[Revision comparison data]

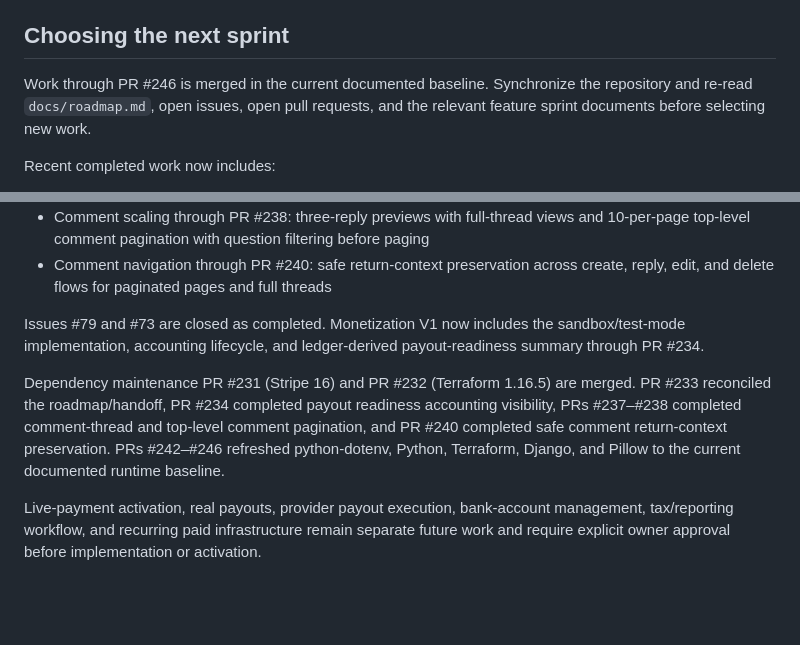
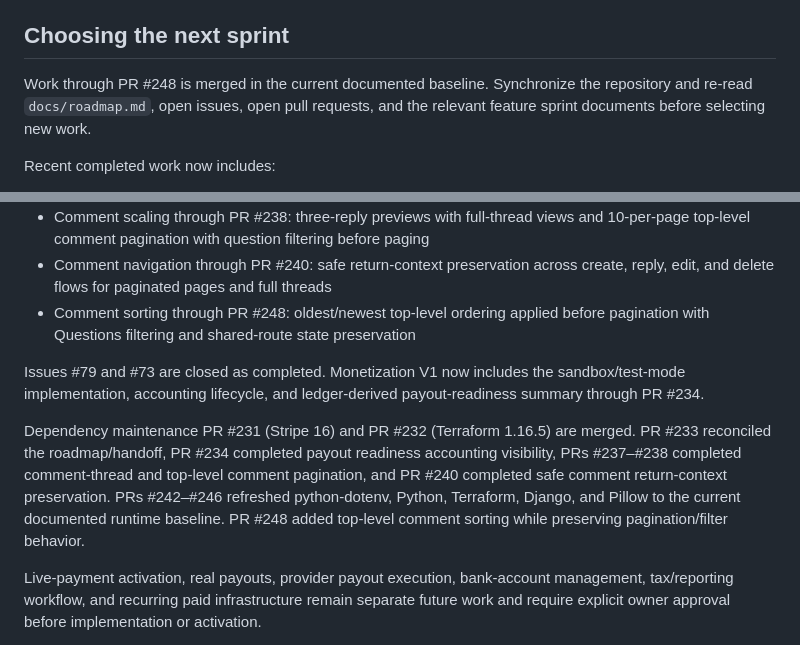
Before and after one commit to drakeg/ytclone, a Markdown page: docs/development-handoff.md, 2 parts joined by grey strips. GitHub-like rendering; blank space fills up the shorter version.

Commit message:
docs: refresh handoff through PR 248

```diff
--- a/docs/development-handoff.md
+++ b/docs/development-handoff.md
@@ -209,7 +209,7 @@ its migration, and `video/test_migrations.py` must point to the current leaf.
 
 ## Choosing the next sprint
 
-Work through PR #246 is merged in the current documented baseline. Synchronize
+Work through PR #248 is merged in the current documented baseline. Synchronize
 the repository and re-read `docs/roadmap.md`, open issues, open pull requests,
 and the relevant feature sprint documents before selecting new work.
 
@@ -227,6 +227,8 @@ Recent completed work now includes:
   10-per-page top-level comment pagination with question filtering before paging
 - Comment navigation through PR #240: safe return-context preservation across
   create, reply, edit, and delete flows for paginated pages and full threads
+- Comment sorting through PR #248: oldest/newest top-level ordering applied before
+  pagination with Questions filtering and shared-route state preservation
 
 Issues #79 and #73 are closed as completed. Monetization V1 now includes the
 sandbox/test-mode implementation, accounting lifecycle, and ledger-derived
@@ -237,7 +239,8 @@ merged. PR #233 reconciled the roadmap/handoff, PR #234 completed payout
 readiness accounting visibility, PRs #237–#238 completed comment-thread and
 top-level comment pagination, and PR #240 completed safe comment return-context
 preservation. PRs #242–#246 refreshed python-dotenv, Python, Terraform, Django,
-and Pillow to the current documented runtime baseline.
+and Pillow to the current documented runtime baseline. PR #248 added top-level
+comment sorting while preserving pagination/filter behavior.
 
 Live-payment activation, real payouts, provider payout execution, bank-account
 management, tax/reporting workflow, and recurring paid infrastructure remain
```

[WORK INSTRUCTIONS]
Give the data again exactly as written, with all pictures left out.

[TASK RESPONSE]
Before and after one commit to drakeg/ytclone, a Markdown page: docs/development-handoff.md, 2 parts joined by grey strips. GitHub-like rendering; blank space fills up the shorter version.

Commit message:
docs: refresh handoff through PR 248

```diff
--- a/docs/development-handoff.md
+++ b/docs/development-handoff.md
@@ -209,7 +209,7 @@ its migration, and `video/test_migrations.py` must point to the current leaf.
 
 ## Choosing the next sprint
 
-Work through PR #246 is merged in the current documented baseline. Synchronize
+Work through PR #248 is merged in the current documented baseline. Synchronize
 the repository and re-read `docs/roadmap.md`, open issues, open pull requests,
 and the relevant feature sprint documents before selecting new work.
 
@@ -227,6 +227,8 @@ Recent completed work now includes:
   10-per-page top-level comment pagination with question filtering before paging
 - Comment navigation through PR #240: safe return-context preservation across
   create, reply, edit, and delete flows for paginated pages and full threads
+- Comment sorting through PR #248: oldest/newest top-level ordering applied before
+  pagination with Questions filtering and shared-route state preservation
 
 Issues #79 and #73 are closed as completed. Monetization V1 now includes the
 sandbox/test-mode implementation, accounting lifecycle, and ledger-derived
@@ -237,7 +239,8 @@ merged. PR #233 reconciled the roadmap/handoff, PR #234 completed payout
 readiness accounting visibility, PRs #237–#238 completed comment-thread and
 top-level comment pagination, and PR #240 completed safe comment return-context
 preservation. PRs #242–#246 refreshed python-dotenv, Python, Terraform, Django,
-and Pillow to the current documented runtime baseline.
+and Pillow to the current documented runtime baseline. PR #248 added top-level
+comment sorting while preserving pagination/filter behavior.
 
 Live-payment activation, real payouts, provider payout execution, bank-account
 management, tax/reporting workflow, and recurring paid infrastructure remain
```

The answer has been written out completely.